I am so over this. As a brown, (upper) working-class, bisexual, cisgender woman with multiple chronic health conditions; if I can identify and examine my own privilege, well hun, so can you. We are tired of waiting for the ball to drop, for you to see the bigger picture. To see us. Stop romanticising, glamourizing and sexualising reproductive conditions. Stop hijacking the narrative to promote your own social media presence. Stop acting like the gatekeeper for these conditions. Just stop.
Cysters, and any organisation that is aimed specifically at women of colour, are needed now more than ever. We have to stick together, to remind ourselves that we are valid, we are important, and our voices do matter. When you continuously focus on just a single story, a single narrative – you are displacing and oppressing other women directly for your own benefit. You feed into the racist, misogynistic hierarchy that most of you would condemn publicly.
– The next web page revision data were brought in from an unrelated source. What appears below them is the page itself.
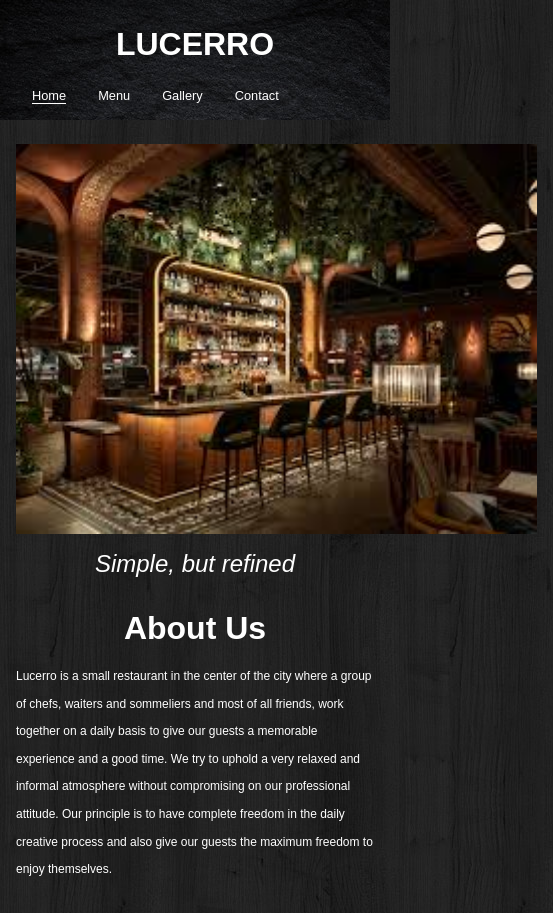
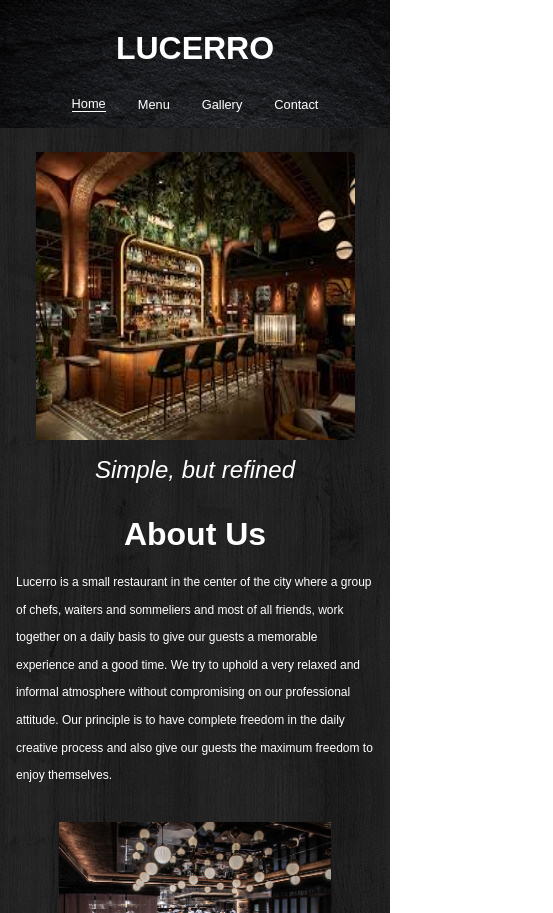
Before and after one commit to RexBasiliscus/restaurant-page, a website built with webpack: page src/template.html in a window 390 px wide. Shown: the top 913 px of the page, 553 px wide, since content can reach past the window. Built offline with nearby package versions, Linux system fonts and the light colour scheme; files whose address does not match are found by name; a web font is replaced by a local one.

Commit message:
fixed small screen responsive design

```diff
--- a/src/index.js
+++ b/src/index.js
@@ -22,7 +22,8 @@ const createHeader = () => {
 };
 
 const createNav = () => {
-  const nav = document.createElement("nav");
+  const nav = document.createElement("div");
+  nav.classList.add("nav");
 
   const homeBtn = document.createElement("button");
   homeBtn.classList.add("nav-button");
--- a/src/styles/_responsive.scss
+++ b/src/styles/_responsive.scss
@@ -1,7 +1,7 @@
 @include media-sm {
   #content {
     header {
-      height: 7.5rem;
+      height: 8rem;
       padding: 0 1rem;
       flex-direction: column;
 
@@ -12,7 +12,8 @@
       }
 
       .nav {
-        padding: 1.5rem;
+        display: flex;
+        justify-content: center;
 
         &-button {
           margin: 1rem;
@@ -56,7 +57,8 @@
         margin-top: 0.5rem;
 
         .bar-img {
-          height: 50vh;
+          max-width: 90%;
+          height: 20rem;
         }
 
         .catchphrase {
@@ -104,8 +106,16 @@
       }
     }
 
-    .gallery > p {
-      font-size: 1rem;
+    .gallery {
+
+      margin-bottom: 1rem;
+      img {
+        height: 9rem;
+        width: 12rem;
+      }
+      p {
+        font-size: 1rem;
+      }
     }
 
     .contact {
@@ -119,9 +129,11 @@
 
       .items {
         .containers {
+          margin-left: 7rem;
 
           &-text {
             font-size: 1rem;
+
           }
 
           .first-col {
```
Also changed, not shown: dist/bundle5c826bdb57caed300afa.js, dist/index.html, 2 other files.
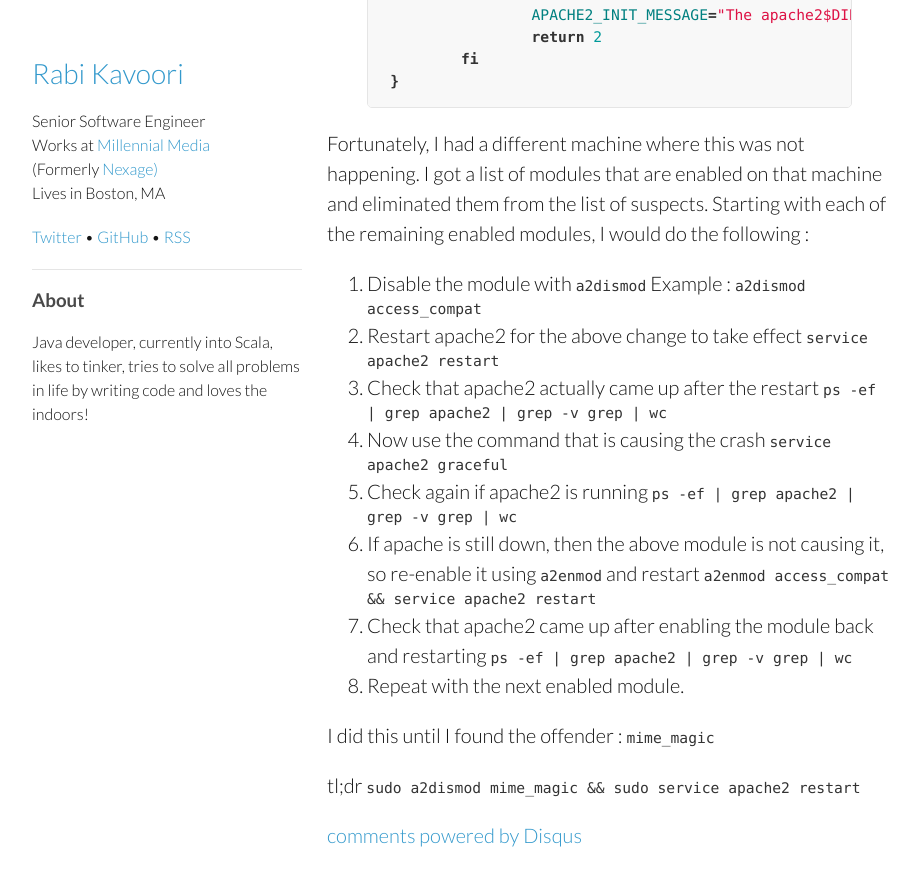
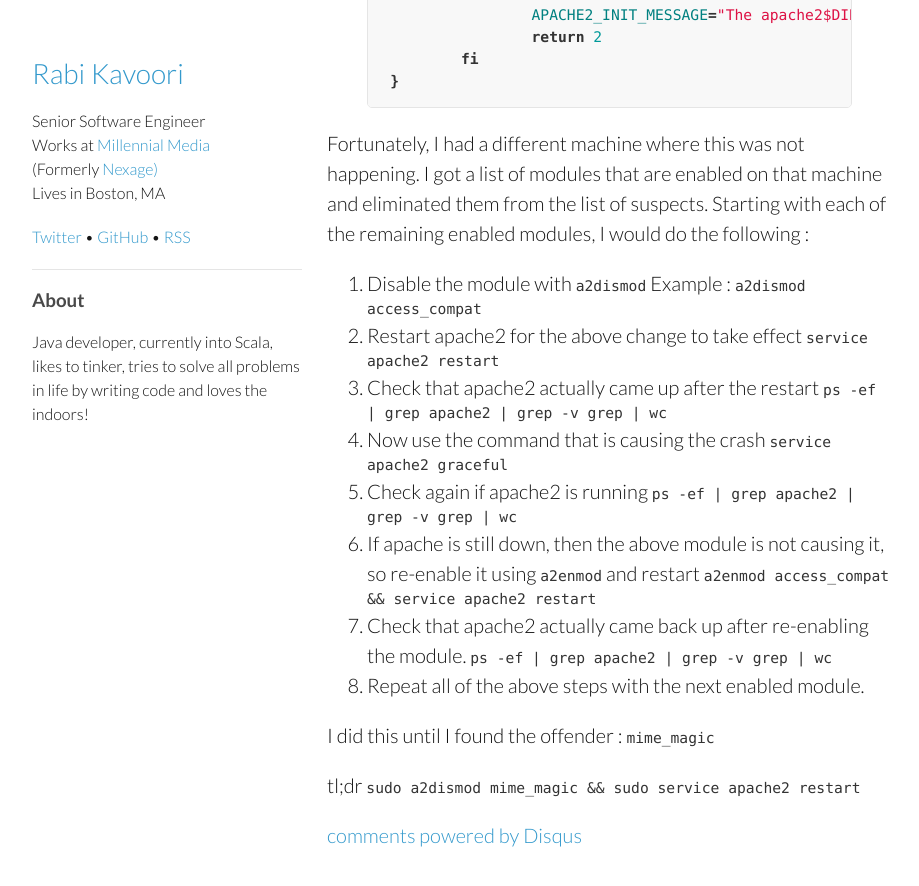
Before and after one commit to kavoori/kavoori.github.io, a Jekyll site: the page built from _posts/2015-03-21-apache-crash-with-seg-fault.markdown, in a window 1280 px wide and 900 px high, scrolled down 1783 px. Shown: the top 886 px of the window, without its empty margins (178-1097 px from the left). Built offline with Jekyll 4.4.1, drawn with Linux system fonts in a browser that asks for light colours; comment, search, counter and statistics services are not loaded.

Commit message:
Minor change

```diff
--- a/_posts/2015-03-21-apache-crash-with-seg-fault.markdown
+++ b/_posts/2015-03-21-apache-crash-with-seg-fault.markdown
@@ -80,9 +80,9 @@ Fortunately, I had a different machine where this was not happening. I got a lis
     `ps -ef | grep apache2 | grep -v grep | wc`
 6. If apache is still down, then the above module is not causing it, so re-enable it using `a2enmod` and restart
    `a2enmod access_compat && service apache2 restart`
-7. Check that apache2 came up after enabling the module back and restarting
+7. Check that apache2 actually came back up after re-enabling the module.
 	`ps -ef | grep apache2 | grep -v grep | wc`
-8. Repeat with the next enabled module.
+8. Repeat all of the above steps with the next enabled module.
 
 I did this until I found the offender : `mime_magic`
 
```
Some people, have asked in the past how someone can actively acknowledge, defy and utilise their privilege. That’s for you to find out for yourself and isn’t our responsibility as the marginalised majority, to determine. The onus is always put on us when you have the capability and the power to enact real change. Education is a great place to start. Learn about our struggles, our stories, our bodies. We’ve been brutalised over history. Thousands of WOC have been sterilised for experimentation with western contraceptive methods, we’re still more likely to die in medical care than you are. Use the privilege you have. Find it in your spirit to promote a narrative that isn’t like all of the others. One we haven’t seen before.
Make room for us, or we will make the room for you.